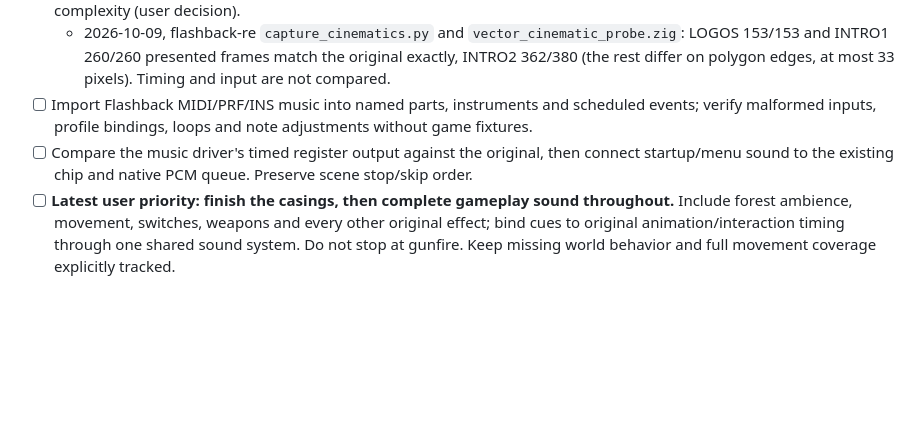
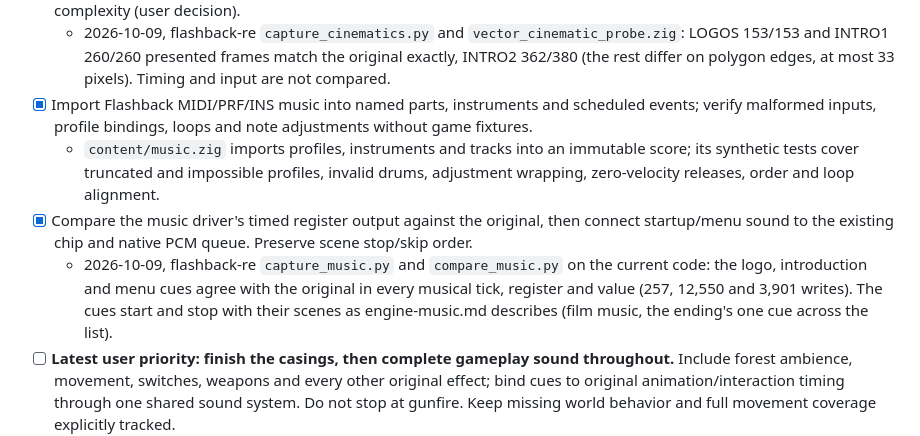
Before and after one commit to jdmichaud/flashbackz, a Markdown page: PLAN.md, the part around the change. Drawn GitHub-style; blank space fills up the shorter version.

Commit message:
plan: the music import and driver comparison hold on the current code
Co-Authored-By: Claude Opus 5.5 <noreply@anthropic.com>

```diff
--- a/PLAN.md
+++ b/PLAN.md
@@ -34,10 +34,17 @@ Browser/WebAssembly support is excluded by the user; native Linux is the current
   - 2026-10-09, flashback-re `capture_cinematics.py` and `vector_cinematic_probe.zig`: LOGOS
     153/153 and INTRO1 260/260 presented frames match the original exactly, INTRO2 362/380
     (the rest differ on polygon edges, at most 33 pixels). Timing and input are not compared.
-- [ ] Import Flashback MIDI/PRF/INS music into named parts, instruments and scheduled events;
+- [x] Import Flashback MIDI/PRF/INS music into named parts, instruments and scheduled events;
   verify malformed inputs, profile bindings, loops and note adjustments without game fixtures.
-- [ ] Compare the music driver's timed register output against the original, then connect
+  - `content/music.zig` imports profiles, instruments and tracks into an immutable score; its
+    synthetic tests cover truncated and impossible profiles, invalid drums, adjustment
+    wrapping, zero-velocity releases, order and loop alignment.
+- [x] Compare the music driver's timed register output against the original, then connect
   startup/menu sound to the existing chip and native PCM queue. Preserve scene stop/skip order.
+  - 2026-10-09, flashback-re `capture_music.py` and `compare_music.py` on the current code:
+    the logo, introduction and menu cues agree with the original in every musical tick,
+    register and value (257, 12,550 and 3,901 writes). The cues start and stop with their
+    scenes as engine-music.md describes (film music, the ending's one cue across the list).
 - [ ] **Latest user priority: finish the casings, then complete gameplay sound throughout.**
   Include forest ambience, movement, switches, weapons and every other original effect; bind
   cues to original animation/interaction timing through one shared sound system. Do not stop
```
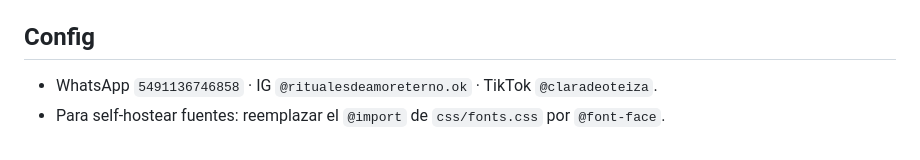
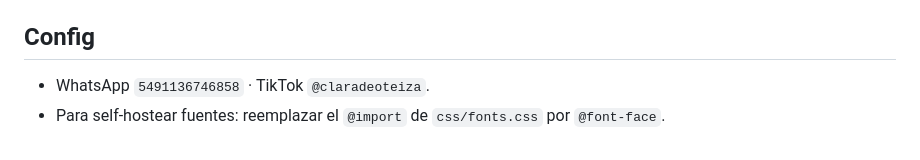
Before and after one commit to 777Gringo888/ClaraDeOteiza, a Markdown page: README.md, the part around the change. GitHub-like rendering.

Commit message:
Quitar referencia a Instagram del README (cuenta bloqueada)
Co-Authored-By: Claude Opus 4.6 <noreply@anthropic.com>

```diff
--- a/README.md
+++ b/README.md
@@ -78,5 +78,5 @@ con `claradeoteiza.com`. Ver pendientes de DNS en `../CLAUDE.md`.
 
 ## Config
 
-- WhatsApp `5491136746858` · IG `@ritualesdeamoreterno.ok` · TikTok `@claradeoteiza`.
+- WhatsApp `5491136746858` · TikTok `@claradeoteiza`.
 - Para self-hostear fuentes: reemplazar el `@import` de `css/fonts.css` por `@font-face`.
```
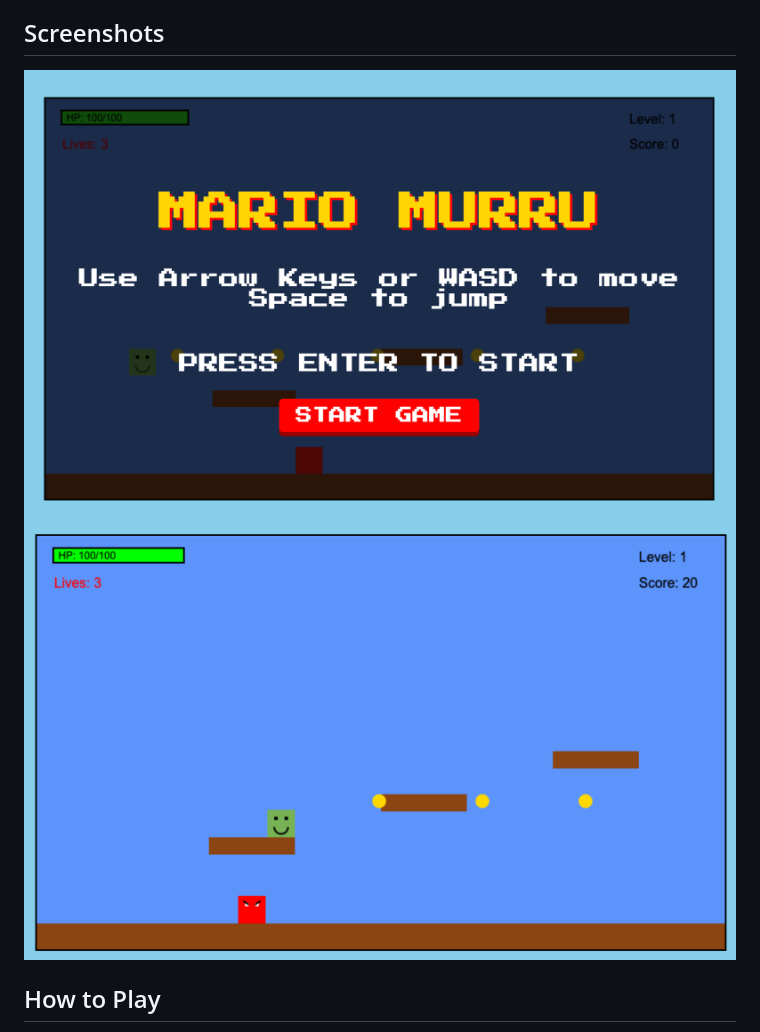
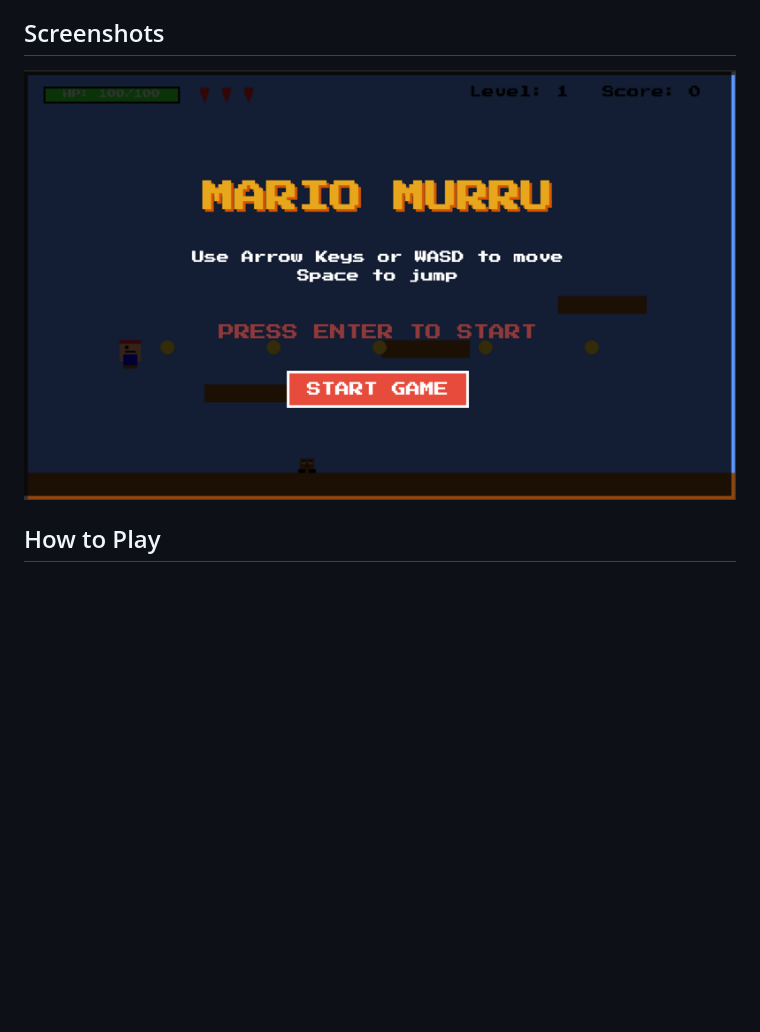
Before and after one commit to AlbertoBarrago/mario-murru-game, a Markdown page: README.md, the part around the change. Rendered like a GitHub page; pictures changed too: assets/images/screenshots/demo.png, assets/images/screenshots/demoGame.png (deleted); blank space fills up the shorter version.

```diff
--- a/README.md
+++ b/README.md
@@ -12,7 +12,6 @@ Mario Murru is a 2D platformer where you control the hero, Mario Murru, as he ju
 
 ## Screenshots
 ![Game Screenshot 1](assets/images/screenshots/demo.png)
-![Game Screenshot 2](assets/images/screenshots/demoGame.png)
 
 ## How to Play
 
```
• • • • •
■ **Task item**
Your answer should be each line of the data that contains the word "parts", copied as it stands.

■ **Task response**
-- [ ] Import Flashback MIDI/PRF/INS music into named parts, instruments and scheduled events;
+- [x] Import Flashback MIDI/PRF/INS music into named parts, instruments and scheduled events;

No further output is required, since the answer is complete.